Work out how many lines in the data include the string "training"; reply with that number alone.

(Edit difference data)
◇ ◇ ◇ ◇ ◇

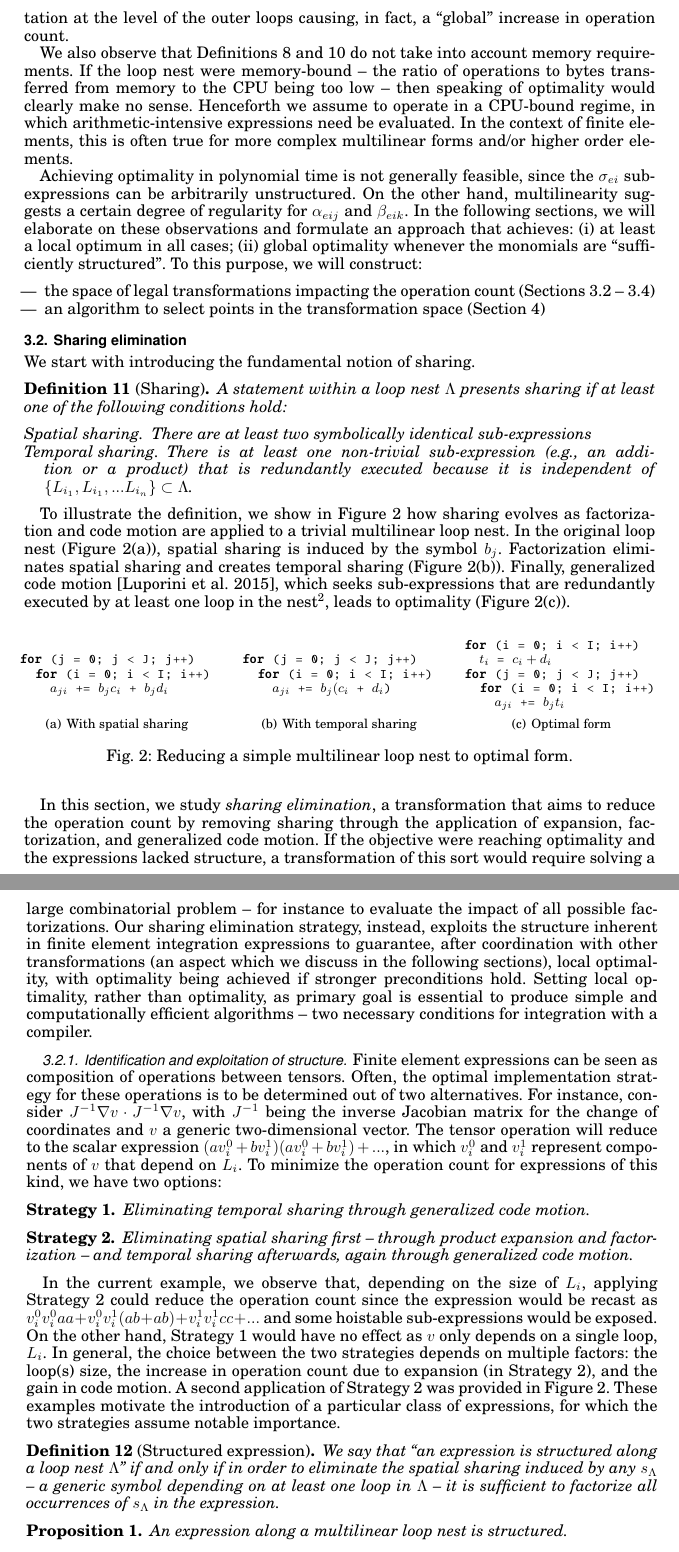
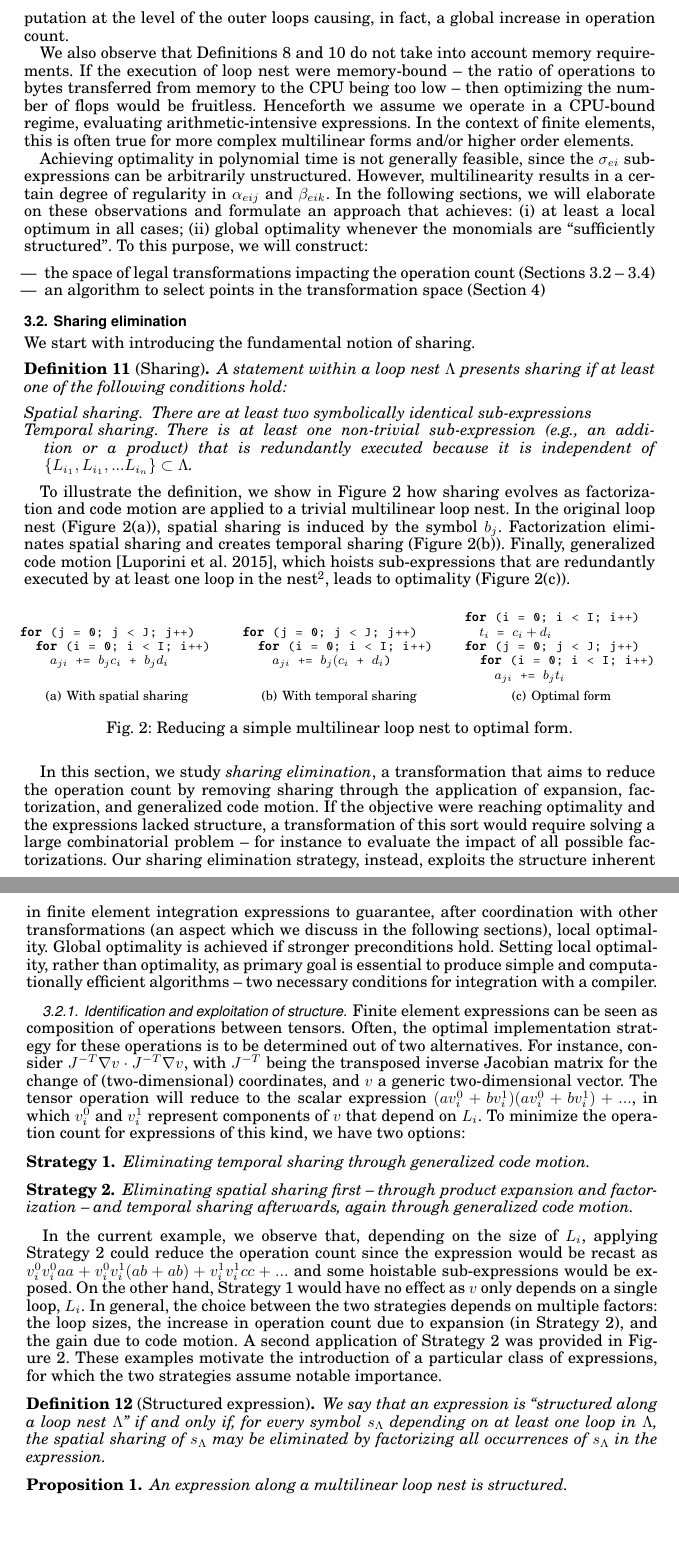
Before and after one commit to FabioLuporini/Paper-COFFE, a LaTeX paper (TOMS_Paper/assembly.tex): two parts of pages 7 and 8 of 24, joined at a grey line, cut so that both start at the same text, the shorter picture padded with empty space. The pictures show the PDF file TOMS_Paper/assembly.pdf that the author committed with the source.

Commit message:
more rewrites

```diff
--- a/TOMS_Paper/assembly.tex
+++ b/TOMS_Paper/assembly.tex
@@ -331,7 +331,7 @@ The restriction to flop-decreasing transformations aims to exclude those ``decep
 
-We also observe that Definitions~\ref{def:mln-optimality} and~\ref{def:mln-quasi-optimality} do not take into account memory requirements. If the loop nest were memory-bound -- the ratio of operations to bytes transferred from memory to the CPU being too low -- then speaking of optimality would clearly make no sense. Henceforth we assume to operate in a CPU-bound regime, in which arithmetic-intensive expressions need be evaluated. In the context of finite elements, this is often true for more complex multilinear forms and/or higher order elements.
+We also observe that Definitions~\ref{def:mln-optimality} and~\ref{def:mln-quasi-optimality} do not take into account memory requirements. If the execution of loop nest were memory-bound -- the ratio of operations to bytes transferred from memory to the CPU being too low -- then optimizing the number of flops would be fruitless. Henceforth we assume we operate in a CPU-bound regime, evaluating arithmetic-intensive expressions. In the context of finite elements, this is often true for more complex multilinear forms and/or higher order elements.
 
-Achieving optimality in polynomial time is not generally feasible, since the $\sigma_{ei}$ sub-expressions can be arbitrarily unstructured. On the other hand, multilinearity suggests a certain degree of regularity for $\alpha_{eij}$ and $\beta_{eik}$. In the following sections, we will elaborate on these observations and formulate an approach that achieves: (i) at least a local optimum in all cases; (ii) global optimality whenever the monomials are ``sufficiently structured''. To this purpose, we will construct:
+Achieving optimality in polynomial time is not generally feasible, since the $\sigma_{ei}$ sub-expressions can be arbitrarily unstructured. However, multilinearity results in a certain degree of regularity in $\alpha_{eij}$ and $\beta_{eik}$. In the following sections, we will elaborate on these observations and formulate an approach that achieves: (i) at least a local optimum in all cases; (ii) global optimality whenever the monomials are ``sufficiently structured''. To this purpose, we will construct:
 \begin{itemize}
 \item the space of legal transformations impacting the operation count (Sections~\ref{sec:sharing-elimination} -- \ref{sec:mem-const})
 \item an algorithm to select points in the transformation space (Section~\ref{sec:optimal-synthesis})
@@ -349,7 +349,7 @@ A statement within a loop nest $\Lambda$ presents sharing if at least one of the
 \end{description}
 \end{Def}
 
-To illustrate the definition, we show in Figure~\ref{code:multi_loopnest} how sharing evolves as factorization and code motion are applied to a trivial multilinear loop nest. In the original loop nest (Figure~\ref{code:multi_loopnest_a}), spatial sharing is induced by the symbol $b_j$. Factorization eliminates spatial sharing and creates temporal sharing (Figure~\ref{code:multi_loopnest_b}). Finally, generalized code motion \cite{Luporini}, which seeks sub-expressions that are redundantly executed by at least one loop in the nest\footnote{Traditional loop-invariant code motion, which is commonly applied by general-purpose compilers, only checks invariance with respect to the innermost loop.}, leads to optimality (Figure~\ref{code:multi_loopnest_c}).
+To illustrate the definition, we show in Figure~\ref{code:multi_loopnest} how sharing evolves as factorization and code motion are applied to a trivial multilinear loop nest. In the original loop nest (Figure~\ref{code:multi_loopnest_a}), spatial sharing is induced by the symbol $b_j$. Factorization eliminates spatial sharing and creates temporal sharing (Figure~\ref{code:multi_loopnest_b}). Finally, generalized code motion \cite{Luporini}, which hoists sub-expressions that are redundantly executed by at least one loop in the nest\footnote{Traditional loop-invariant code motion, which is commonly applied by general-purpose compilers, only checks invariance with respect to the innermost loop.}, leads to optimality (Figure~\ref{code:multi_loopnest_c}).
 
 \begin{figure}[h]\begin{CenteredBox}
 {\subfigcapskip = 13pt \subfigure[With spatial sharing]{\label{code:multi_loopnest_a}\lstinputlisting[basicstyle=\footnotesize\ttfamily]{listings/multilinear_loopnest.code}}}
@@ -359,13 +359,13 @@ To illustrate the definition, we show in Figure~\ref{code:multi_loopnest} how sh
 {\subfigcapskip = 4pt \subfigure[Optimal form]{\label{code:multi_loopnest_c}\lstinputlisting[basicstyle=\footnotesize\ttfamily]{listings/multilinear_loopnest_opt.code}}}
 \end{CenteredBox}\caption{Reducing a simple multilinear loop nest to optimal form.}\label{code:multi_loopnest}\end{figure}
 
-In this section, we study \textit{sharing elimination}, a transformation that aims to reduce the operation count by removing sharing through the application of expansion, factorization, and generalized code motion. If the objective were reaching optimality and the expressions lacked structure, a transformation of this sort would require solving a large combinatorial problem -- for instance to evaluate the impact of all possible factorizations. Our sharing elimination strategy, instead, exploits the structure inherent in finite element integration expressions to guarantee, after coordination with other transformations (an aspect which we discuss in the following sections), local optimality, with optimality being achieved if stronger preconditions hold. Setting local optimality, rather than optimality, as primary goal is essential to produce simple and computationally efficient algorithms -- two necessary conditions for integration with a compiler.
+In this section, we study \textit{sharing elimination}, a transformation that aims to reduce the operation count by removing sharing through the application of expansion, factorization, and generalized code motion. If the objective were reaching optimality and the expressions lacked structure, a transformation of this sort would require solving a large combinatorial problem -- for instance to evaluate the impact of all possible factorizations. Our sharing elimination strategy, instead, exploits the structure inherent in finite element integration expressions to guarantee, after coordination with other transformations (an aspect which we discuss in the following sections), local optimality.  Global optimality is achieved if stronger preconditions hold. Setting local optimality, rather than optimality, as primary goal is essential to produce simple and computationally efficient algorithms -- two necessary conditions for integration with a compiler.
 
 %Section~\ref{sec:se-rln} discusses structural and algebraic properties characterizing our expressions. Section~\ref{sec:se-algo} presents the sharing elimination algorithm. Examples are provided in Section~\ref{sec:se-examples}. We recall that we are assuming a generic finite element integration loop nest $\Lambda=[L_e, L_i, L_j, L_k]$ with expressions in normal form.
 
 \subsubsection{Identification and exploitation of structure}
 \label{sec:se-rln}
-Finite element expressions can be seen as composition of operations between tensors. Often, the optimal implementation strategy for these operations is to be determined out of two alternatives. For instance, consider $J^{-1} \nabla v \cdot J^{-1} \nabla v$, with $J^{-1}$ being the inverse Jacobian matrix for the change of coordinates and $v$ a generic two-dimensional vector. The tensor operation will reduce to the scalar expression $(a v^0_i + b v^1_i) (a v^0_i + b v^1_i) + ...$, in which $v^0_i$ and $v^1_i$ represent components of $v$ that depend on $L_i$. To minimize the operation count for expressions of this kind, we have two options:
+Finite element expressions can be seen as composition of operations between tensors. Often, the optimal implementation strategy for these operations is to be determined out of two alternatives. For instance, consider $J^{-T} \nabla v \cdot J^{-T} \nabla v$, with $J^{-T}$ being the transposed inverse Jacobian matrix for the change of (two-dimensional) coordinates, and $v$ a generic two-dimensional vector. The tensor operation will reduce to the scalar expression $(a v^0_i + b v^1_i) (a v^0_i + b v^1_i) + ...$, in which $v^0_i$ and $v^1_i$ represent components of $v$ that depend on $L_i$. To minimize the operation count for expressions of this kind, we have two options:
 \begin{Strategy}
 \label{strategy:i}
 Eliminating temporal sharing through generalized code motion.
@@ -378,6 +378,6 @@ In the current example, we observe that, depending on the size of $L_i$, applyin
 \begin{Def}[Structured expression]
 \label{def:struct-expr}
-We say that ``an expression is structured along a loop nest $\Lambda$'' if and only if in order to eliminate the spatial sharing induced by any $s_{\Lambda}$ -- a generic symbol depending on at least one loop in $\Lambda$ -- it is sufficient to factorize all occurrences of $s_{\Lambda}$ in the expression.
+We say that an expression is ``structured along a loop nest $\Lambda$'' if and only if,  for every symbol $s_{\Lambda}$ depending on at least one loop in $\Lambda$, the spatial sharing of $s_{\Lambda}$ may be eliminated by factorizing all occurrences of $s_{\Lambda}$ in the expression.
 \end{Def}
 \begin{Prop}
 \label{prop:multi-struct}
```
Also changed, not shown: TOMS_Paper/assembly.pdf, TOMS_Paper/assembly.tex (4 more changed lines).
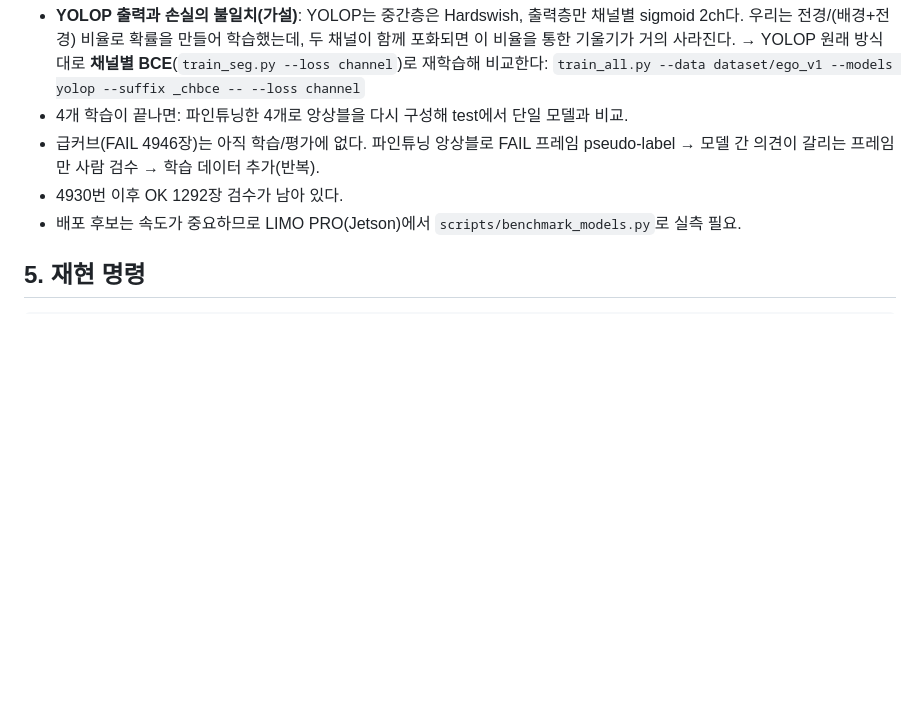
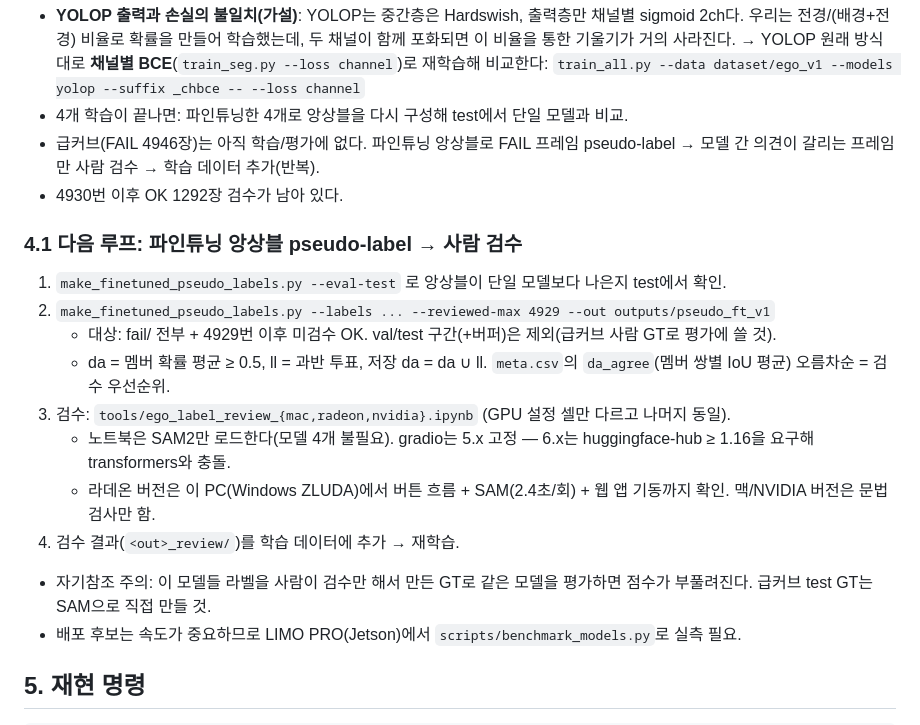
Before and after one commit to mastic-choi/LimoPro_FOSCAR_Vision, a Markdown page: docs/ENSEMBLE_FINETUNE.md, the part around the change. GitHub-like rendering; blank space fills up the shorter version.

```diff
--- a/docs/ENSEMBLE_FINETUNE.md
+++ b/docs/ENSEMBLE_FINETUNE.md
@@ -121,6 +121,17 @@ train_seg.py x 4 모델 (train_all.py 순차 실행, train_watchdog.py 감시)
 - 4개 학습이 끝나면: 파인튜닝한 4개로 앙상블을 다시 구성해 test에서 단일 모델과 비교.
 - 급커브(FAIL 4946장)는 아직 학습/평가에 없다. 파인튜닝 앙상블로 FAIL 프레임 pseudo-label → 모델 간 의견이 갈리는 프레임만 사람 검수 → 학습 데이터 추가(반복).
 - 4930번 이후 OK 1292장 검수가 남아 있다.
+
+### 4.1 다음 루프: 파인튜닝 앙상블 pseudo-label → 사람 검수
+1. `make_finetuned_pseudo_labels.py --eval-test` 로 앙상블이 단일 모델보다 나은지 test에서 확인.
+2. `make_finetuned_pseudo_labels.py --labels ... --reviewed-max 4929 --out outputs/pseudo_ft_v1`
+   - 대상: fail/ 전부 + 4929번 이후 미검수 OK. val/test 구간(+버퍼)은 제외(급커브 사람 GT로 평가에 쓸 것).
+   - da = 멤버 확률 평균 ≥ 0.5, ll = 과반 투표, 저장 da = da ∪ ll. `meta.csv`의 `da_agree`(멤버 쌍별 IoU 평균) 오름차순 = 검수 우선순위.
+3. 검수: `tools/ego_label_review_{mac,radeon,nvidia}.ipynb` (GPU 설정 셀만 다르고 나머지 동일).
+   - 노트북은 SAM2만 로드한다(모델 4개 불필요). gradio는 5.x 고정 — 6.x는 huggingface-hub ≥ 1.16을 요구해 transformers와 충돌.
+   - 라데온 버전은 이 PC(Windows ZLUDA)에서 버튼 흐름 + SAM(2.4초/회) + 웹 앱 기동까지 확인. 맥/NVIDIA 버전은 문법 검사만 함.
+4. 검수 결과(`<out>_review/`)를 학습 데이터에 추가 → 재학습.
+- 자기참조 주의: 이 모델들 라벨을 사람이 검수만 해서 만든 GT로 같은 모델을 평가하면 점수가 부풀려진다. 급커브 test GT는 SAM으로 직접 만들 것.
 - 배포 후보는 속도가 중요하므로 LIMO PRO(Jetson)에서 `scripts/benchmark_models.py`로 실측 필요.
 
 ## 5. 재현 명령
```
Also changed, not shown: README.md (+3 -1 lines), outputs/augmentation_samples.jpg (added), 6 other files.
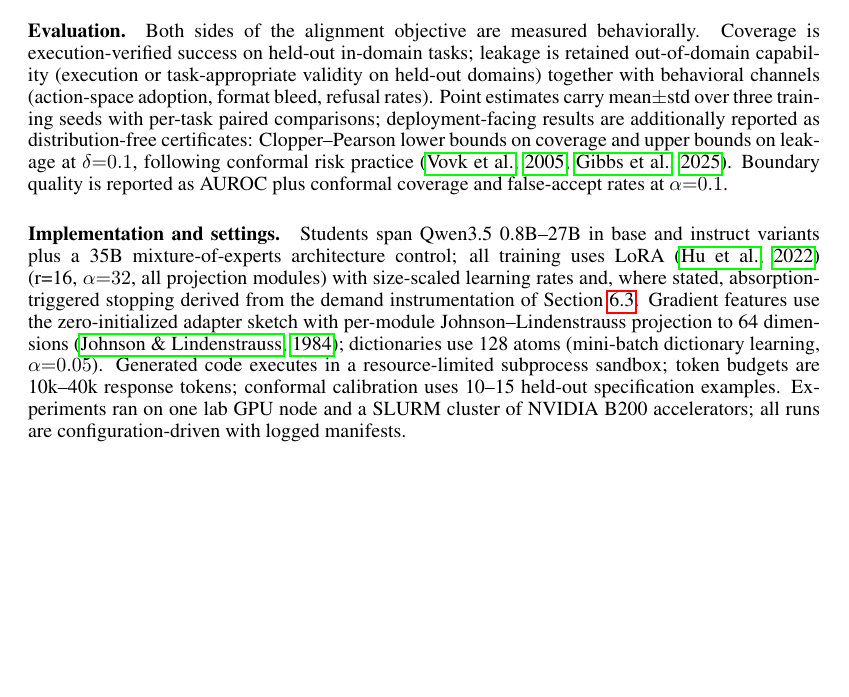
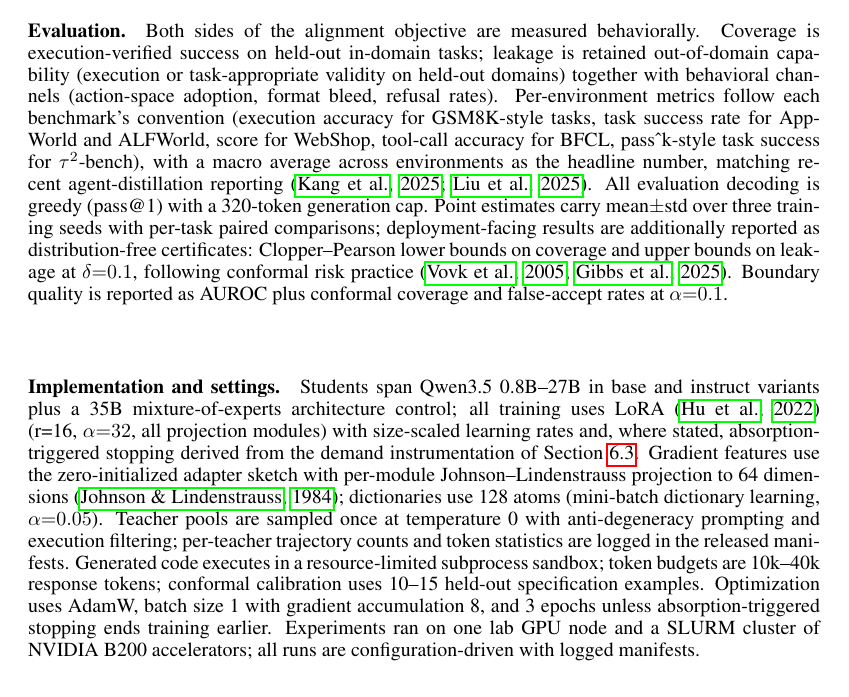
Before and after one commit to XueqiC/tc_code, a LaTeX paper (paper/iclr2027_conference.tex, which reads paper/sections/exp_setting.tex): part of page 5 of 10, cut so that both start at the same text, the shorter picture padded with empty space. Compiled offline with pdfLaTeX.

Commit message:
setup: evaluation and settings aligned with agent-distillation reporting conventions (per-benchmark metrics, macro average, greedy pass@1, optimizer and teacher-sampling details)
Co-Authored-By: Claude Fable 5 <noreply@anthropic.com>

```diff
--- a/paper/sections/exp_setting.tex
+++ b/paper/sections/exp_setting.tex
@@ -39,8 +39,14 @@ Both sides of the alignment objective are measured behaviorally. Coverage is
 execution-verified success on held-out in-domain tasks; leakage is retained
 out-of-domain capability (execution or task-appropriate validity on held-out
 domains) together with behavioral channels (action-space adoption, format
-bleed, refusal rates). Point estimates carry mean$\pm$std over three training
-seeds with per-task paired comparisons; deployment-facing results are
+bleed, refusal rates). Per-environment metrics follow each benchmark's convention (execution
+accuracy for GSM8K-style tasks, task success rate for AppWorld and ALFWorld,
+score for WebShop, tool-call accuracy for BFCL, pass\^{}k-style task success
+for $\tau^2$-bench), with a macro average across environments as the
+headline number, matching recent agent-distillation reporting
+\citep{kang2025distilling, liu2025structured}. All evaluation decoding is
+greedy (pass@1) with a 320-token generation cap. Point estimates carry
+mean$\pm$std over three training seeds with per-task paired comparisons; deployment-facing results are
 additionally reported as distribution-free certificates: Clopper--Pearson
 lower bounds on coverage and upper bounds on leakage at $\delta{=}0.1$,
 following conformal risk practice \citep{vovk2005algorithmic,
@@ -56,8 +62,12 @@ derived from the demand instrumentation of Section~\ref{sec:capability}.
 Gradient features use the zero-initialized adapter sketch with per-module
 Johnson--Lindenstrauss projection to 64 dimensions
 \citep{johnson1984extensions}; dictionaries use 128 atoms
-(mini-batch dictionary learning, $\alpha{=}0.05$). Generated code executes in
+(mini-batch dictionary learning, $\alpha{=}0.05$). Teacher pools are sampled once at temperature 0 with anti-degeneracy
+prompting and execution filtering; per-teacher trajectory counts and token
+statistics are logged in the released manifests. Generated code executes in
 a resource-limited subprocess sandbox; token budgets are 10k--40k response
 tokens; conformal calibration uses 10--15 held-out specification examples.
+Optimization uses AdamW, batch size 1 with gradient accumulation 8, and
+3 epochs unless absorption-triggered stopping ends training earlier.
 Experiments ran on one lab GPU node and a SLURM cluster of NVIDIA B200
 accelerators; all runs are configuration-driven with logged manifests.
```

◇ ◇ ◇ ◇ ◇

**Exercise result:**
3